Christianity was one of these in ancient times. Mary Magdalene rejected the common sense of the day, the received wisdom as to how the world works. Yet, what made her different, and what made different men of Peter and John, different women of Veronica and Salome, was that, not only had they followed Jesus for as much as three years, and heard the wonderful story of God’s love for humanity in the gospel; but that they had it proven when they saw Jesus risen from the dead. It wasn’t just any story, it was something they lived and knew to be true – they learned in that lived encounter that truth cannot be defeated, love cannot die. You can crucify love, bury the truth, put a guard on them, scare people away from them; but the tomb will not hold them, and Christ will burst forth into the world and spread among the people as a welcome contagion that immunizes us against the unjust claims of the powerful, the overreach that seeks to take from us our dignity, our freedom.
That great revelation had to fight its way into the consciousness of humanity two thousand years ago; and the world pushes back against it. It is a struggle that continues in every generation as it does today in our communities, in our schools, our universities, our bureaucracies and our businesses. Many will believe a story that robs them of their dignity in exchange for fleeting pleasure or luxury or because they know no better; yet others will shrug and carry on. We have this resurrection story, the greatest story ever told, and it frees all who hear and believe, raises up all who come to its truth; comforts all who surrender to its love.

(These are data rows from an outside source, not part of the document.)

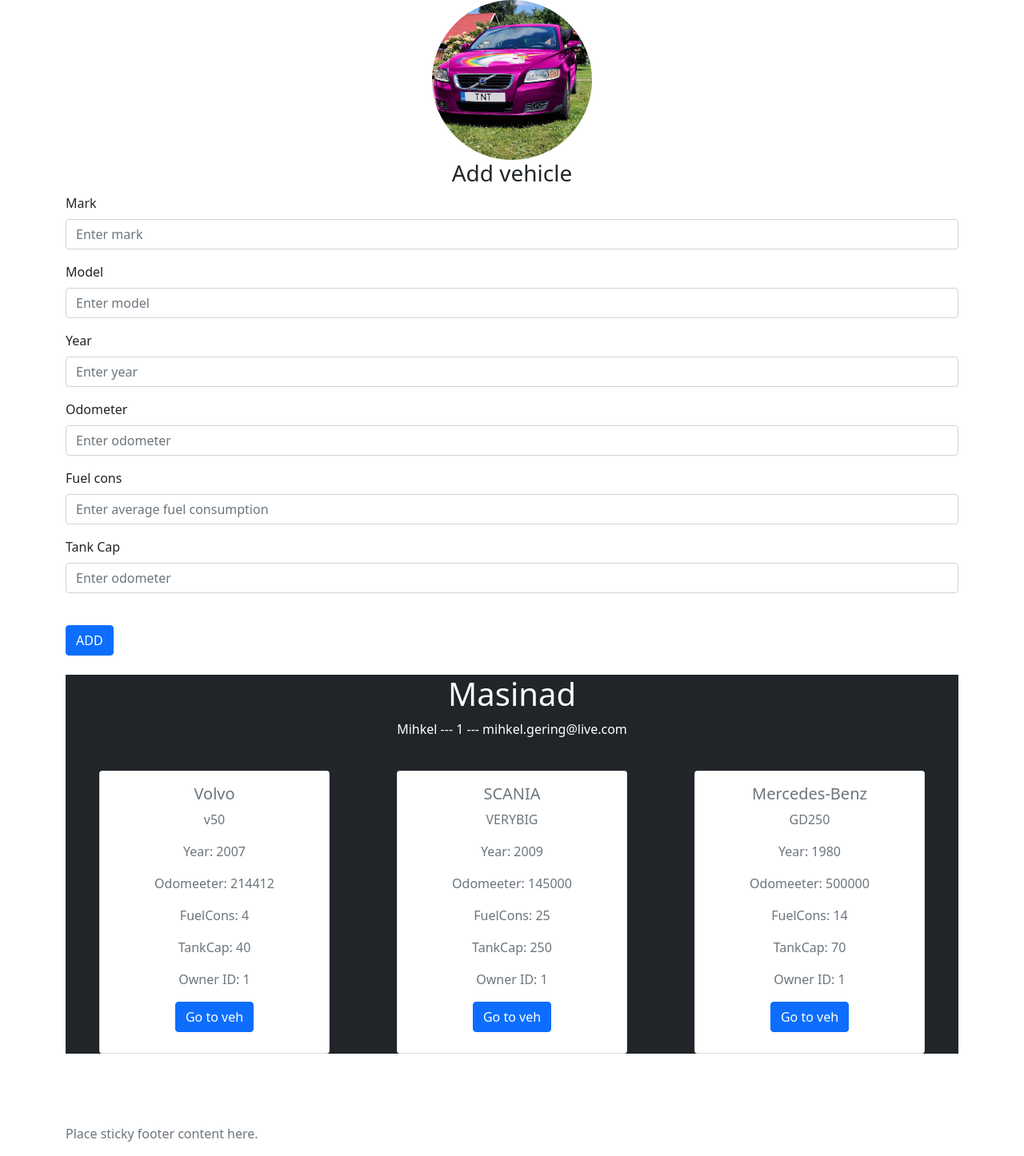
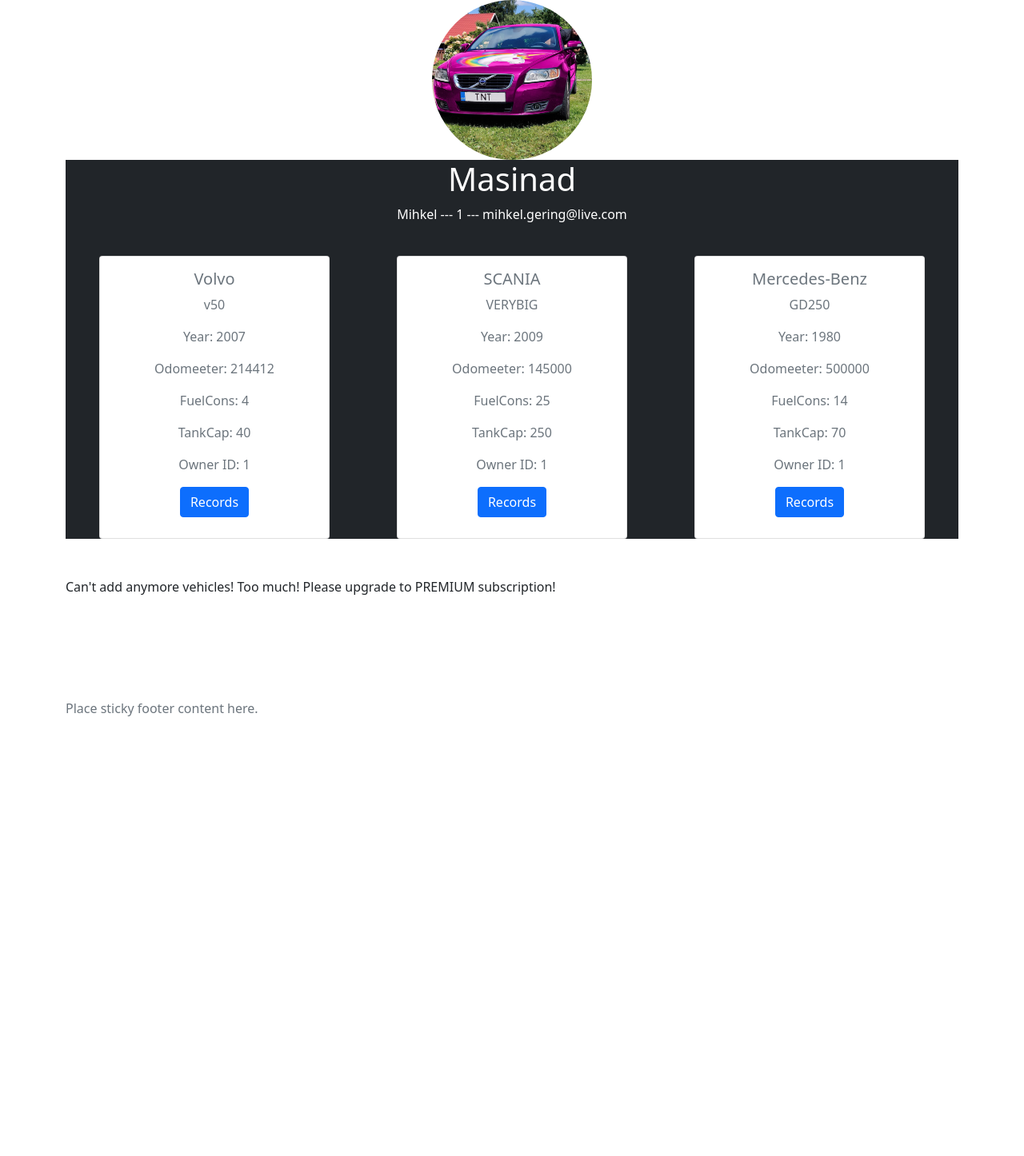
Before and after one commit to MikkLaur/elektrooniline-soiduleht, a Flask app: page / in a window 1280 px wide. Shown: the part 56-1502 px from the top of the page at 80% size. After the commit the page ends 952 px from the top, so only its background shows below. Run offline with Flask 2, Linux system fonts and the light colour scheme; a user stored in the database is signed in; data comes from the database, SQL or seed files in the repository; both versions use the stored data as it was after the commit; some libraries are stand-ins or nearby versions.

Commit message:
Max 3 cars
Now you can add max 3 cars to your account.

```diff
--- a/website/auth.py
+++ b/website/auth.py
@@ -68,5 +68,4 @@
             flash('Acc created', category='success')
             return redirect(url_for('views.home'))
 
-        print(email, first_name, password1, password2)
     return render_template('sign_up.html', user=current_user)
--- a/website/templates/home.html
+++ b/website/templates/home.html
@@ -7,6 +7,38 @@
 "200px" height="200px">
 </div>
 
+    <div class="container bg-dark text-center text-white overflow-hidden" >
+    <h1  align="center">Masinad</h1>
+    <p  >{{current_user.first_name}} --- {{current_user.id }} --- {{current_user.email}}  </p>
+
+    <br />
+
+<div class="row" style="display:flex;">
+    {% for veh in user.vehicles %}
+ <div class="col-sm" align="center">
+    <div class="card" style="width: 18rem;">
+
+          <div class="card-body " style="margin-bottom:10px">
+            <h5 class="card-title text-muted"> {{ veh.mark }}</h5>
+            <p class="card-text text-muted">{{ veh.model }}</p>
+              <p class="card-text text-muted">Year: {{ veh.year }}</p>
+              <p class="card-text text-muted">Odomeeter: {{ veh.reg_odometer }}</p>
+              <p class="card-text text-muted">FuelCons: {{ veh.avg_fuel_cons }}</p>
+              <p class="card-text text-muted">TankCap: {{ veh.vehicle_tank_cap }}</p>
+               <p class="card-text text-muted">Owner ID: {{ veh.user_id }}</p>
+            <a href="/record/{{ veh.id }}" class="btn btn-primary">Records</a>
+        </div>
+
+   </div>
+  </div>
+    <br />
+     {% endfor %}
+      </div>
+</div>
+
+<br />
+    <br />
+    {% if user.vehicles|length < 3 %}
   <form method = "POST">
     <h3 align="center"> Add vehicle</h3>
     <div class = "form-group">
@@ -56,7 +88,7 @@
                placeholder="Enter average fuel consumption"/>
     </div>
 
-        <div class = "form-group">
+    <div class = "form-group">
         <label for="vehicleTankCap">Tank Cap</label>
         <input type="text"
                class="form-control"
@@ -67,43 +99,16 @@
 
 
   <br>
-  <button type = "submit" class="btn btn-primary">ADD</button>
+
+        <button type = "submit" class="btn btn-primary">ADD</button>
+      {% else %}
+        <p>Can't add anymore vehicles! Too much! Please upgrade to PREMIUM subscription!</p>
+      {% endif %}
 </form>
 </div>
 <br />
 
-<div class="container bg-dark text-center text-white overflow-hidden" >
-    <h1  align="center">Masinad</h1>
-    <p  >{{current_user.first_name}} --- {{current_user.id }} --- {{current_user.email}}  </p>
 
-
-    <br />
-
-
-
-
-<div class="row" style="display:flex;">
-    {% for veh in user.vehicles %}
- <div class="col-sm" align="center">
-    <div class="card" style="width: 18rem;">
-
-          <div class="card-body " style="margin-bottom:10px">
-            <h5 class="card-title text-muted"> {{ veh.mark }}</h5>
-            <p class="card-text text-muted">{{ veh.model }}</p>
-              <p class="card-text text-muted">Year: {{ veh.year }}</p>
-              <p class="card-text text-muted">Odomeeter: {{ veh.reg_odometer }}</p>
-              <p class="card-text text-muted">FuelCons: {{ veh.avg_fuel_cons }}</p>
-              <p class="card-text text-muted">TankCap: {{ veh.vehicle_tank_cap }}</p>
-               <p class="card-text text-muted">Owner ID: {{ veh.user_id }}</p>
-            <a href="/record/{{ veh.id }}" class="btn btn-primary">Go to veh</a>
-        </div>
-
-   </div>
-  </div>
-    <br />
-     {% endfor %}
-      </div>
-</div>
     <br />
     <br />
 
```
Also changed, not shown: website/database.db.
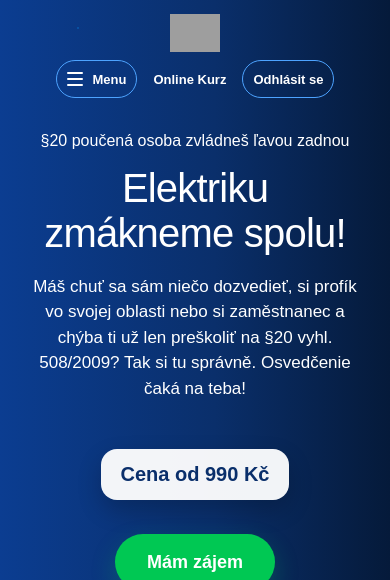
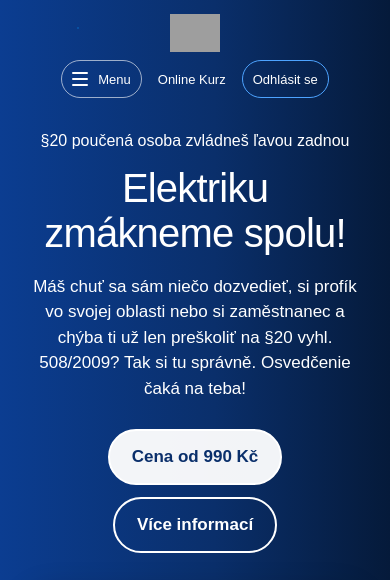
Before and after one commit to BignerCZE/Elektroakademie, a Django app: page / in a window 390 px wide. Shown: the top 580 px of the page. Run offline with Django 5.2, Linux system fonts and the light colour scheme; a user stored in the database is signed in; grey boxes are pictures that could not be loaded.

Commit message:
ladím CTA

```diff
--- a/courses/static/courses/css/base.css
+++ b/courses/static/courses/css/base.css
@@ -172,7 +172,7 @@ img {
 
 .login-link {
     color: #ffffff;
-    font-size: 18px;
+    font-size: 17px;
     white-space: nowrap;
 }
 
@@ -236,31 +236,42 @@ img {
     .topbar-actions {
         width: 100%;
         justify-content: center;
+        align-items: center;
         gap: 8px;
         margin-left: 0;
     }
 
-    .mobile-menu-toggle {
+    .mobile-menu-toggle,
+    .topbar-actions .login-link,
+    .topbar-actions .cta-button.primary,
+    .outline-button {
         display: inline-flex;
-        min-height: 40px;
-        padding: 0 14px;
-        font-size: 14px;
-    }
-
-    .login-link,
-    .outline-button {
+        align-items: center;
+        justify-content: center;
+        height: 40px;
         min-height: 40px;
         padding: 0 14px;
         border-radius: 999px;
         font-size: 14px;
-        font-weight: 700;
+        font-weight: 400;
+        line-height: 1;
+        white-space: nowrap;
     }
 
-    .login-link {
-        display: inline-flex;
-        align-items: center;
-        justify-content: center;
+    .mobile-menu-toggle {
+        border: 1px solid rgba(255, 255, 255, 0.6);
+        background: transparent;
         color: #ffffff;
+    }
+
+    .topbar-actions .login-link {
+        color: #ffffff;
+    }
+
+    .topbar-actions .cta-button.primary {
+        background: var(--color-green);
+        color: #ffffff;
+        box-shadow: 0 10px 25px rgba(0, 200, 83, 0.25);
     }
 
     .top-navigation {
@@ -304,14 +315,27 @@ img {
     }
 
     .mobile-menu-toggle,
-    .login-link,
+    .topbar-actions .login-link,
+    .topbar-actions .cta-button.primary,
     .outline-button {
+        height: 38px;
         min-height: 38px;
         padding: 0 10px;
         font-size: 13px;
+        font-weight: 400;
+        line-height: 1;
     }
 
     .hamburger-icon span {
         width: 16px;
     }
 }
+
+.topbar-actions .cta-button.primary {
+    min-height: 42px;
+    padding-top: 0;
+    padding-bottom: 0;
+    font-size: 17px;
+    font-weight: 700;
+
+}
--- a/courses/static/courses/css/landing.css
+++ b/courses/static/courses/css/landing.css
@@ -83,45 +83,48 @@
     box-shadow: 0 8px 22px rgba(0, 0, 0, 0.18);
 }
 
-/* Shared CTA */
+/* Shared CTA - only inside landing page */
 
-.cta-buttons {
+.landing-page .cta-buttons {
     display: flex;
+    align-items: center;
     justify-content: center;
     gap: 16px;
-    margin-top: 24px;
+    margin-top: 32px;
     flex-wrap: wrap;
 }
 
-.cta-button {
+.landing-page .cta-button,
+.landing-page .price-box {
     display: inline-flex;
     align-items: center;
     justify-content: center;
-    min-height: 56px;
+    min-height: 58px;
     padding: 0 32px;
     border-radius: 999px;
-    color: #ffffff;
     font-size: 18px;
     font-weight: 700;
     text-decoration: none;
     transition: 0.2s ease;
 }
 
-.cta-button.primary {
+.landing-page .cta-button.primary {
     background: var(--color-green);
+    color: #ffffff;
     box-shadow: 0 10px 25px rgba(0, 200, 83, 0.25);
 }
 
-.cta-button.primary:hover {
+.landing-page .cta-button.primary:hover {
     background: #00b248;
 }
 
-.cta-button.secondary {
+.landing-page .cta-button.secondary {
     border: 2px solid #ffffff;
     background: transparent;
+    color: #ffffff;
 }
 
-.cta-button.secondary:hover {
+.landing-page .cta-button.secondary:hover {
     background: rgba(255, 255, 255, 0.1);
 }
 
@@ -179,16 +182,20 @@
 
 /* Price */
 
-.price-box {
-    display: inline-flex;
-    align-items: center;
-    gap: 16px;
-    margin: 20px auto 10px;
-    padding: 12px 20px;
-    border-radius: 16px;
+.landing-page .price-box {
+    border: 2px solid #ffffff;
     background: rgba(255, 255, 255, 0.95);
-    color: var(--color-dark-text);
-    box-shadow: 0 10px 25px rgba(0, 0, 0, 0.2);
+    color: var(--color-bg-mid);
+    box-shadow: none;
+}
+
+.landing-page .price-link {
+    cursor: pointer;
+}
+
+.landing-page .price-link:hover {
+    transform: translateY(-2px);
+    background: #ffffff;
 }
 
 .price-label {
@@ -206,8 +213,8 @@
 
 .price-new {
     color: var(--color-bg-mid);
-    font-size: 20px;
-    font-weight: 600;
+    font-size: 18px;
+    font-weight: 700;
 }
 
 /* Hero visual */
@@ -548,6 +555,7 @@
     border: none;
     cursor: pointer;
 }
+
 /* Video modal */
 
 .video-modal {
@@ -649,6 +657,7 @@
     html {
         scroll-padding-top: calc(var(--header-height) - 45px);
     }
+
     .landing-page {
         height: auto;
     }
@@ -665,8 +674,6 @@
     .page-section {
         scroll-margin-top: calc(var(--header-height) - 45px);
     }
-
-
 
     .page-section + .page-section {
         margin-top: 36px;
@@ -685,10 +692,20 @@
         font-size: 40px;
     }
 
-    .price-box {
-        flex-direction: column;
-        gap: 6px;
-        padding: 14px 20px;
+    .landing-page .cta-buttons {
+        gap: 12px;
+        margin-top: 28px;
+    }
+
+    .landing-page .cta-button,
+    .landing-page .price-box {
+        min-height: 56px;
+        padding: 0 22px;
+        font-size: 17px;
+    }
+
+    .price-new {
+        font-size: 17px;
     }
 
     .hero-visual {
@@ -735,11 +752,9 @@
         min-height: auto;
     }
 
-
     .contact-box {
         padding: 24px;
     }
-
 
     .contact-form .cta-button {
         width: 100%;
--- a/courses/templates/courses/base.html
+++ b/courses/templates/courses/base.html
@@ -7,8 +7,8 @@
         <meta name="viewport" content="width=device-width, initial-scale=1.0">
         <title>{% block title %}Elektroakademie{% endblock %}</title>
 
-        <link rel="stylesheet" href="{% static 'courses/css/base.css' %}?v=7">
-        <link rel="stylesheet" href="{% static 'courses/css/app.css' %}?v=1">
+        <link rel="stylesheet" href="{% static 'courses/css/base.css' %}?v=8">
+        <link rel="stylesheet" href="{% static 'courses/css/app.css' %}?v=2">
         {% block extra_css %}{% endblock %}
     </head>
 
--- a/courses/templates/courses/index.html
+++ b/courses/templates/courses/index.html
@@ -4,7 +4,7 @@
 {% block title %}Elektroakademie{% endblock %}
 
 {% block extra_css %}
-<link rel="stylesheet" href="{% static 'courses/css/landing.css' %}?v=10">
+<link rel="stylesheet" href="{% static 'courses/css/landing.css' %}?v=11">
 {% endblock %}
 
 {% block content %}
@@ -34,12 +34,13 @@
                             Osvedčenie čaká na teba!
                         </p>
 
-                        <div class="price-box">
-                            <div class="price-new">Cena od 990 Kč</div>
-                        </div>
+
 
                         <div class="cta-buttons">
-                            <a href="{{ register_url }}" class="cta-button primary">Mám zájem</a>
+                            <a href="{% url 'register' %}" class="price-box price-link">
+                                <div class="price-new">Cena od 990 Kč</div>
+                            </a>
+
                             <a href="#courses" class="cta-button secondary">Více informací</a>
                         </div>
                     </div>
@@ -149,9 +150,7 @@
                         </article>
                     </div>
 
-                    <div class="guide-actions">
-                        <a href="{{ register_url }}" class="cta-button primary">Mám zájem</a>
-                    </div>
+
                 </div>
             </div>
         </section>
```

I pray all of you today, after the recent difficult time, in the face of current crises domestic and abroad, know that for all those stories, the wars and rumours of war that Jesus told us to expect, that the story of this resurrection is the story you share with others, and the story you tell yourself, this story that at last makes sense of our hope, faith and love in this world and in the world to come. Amen.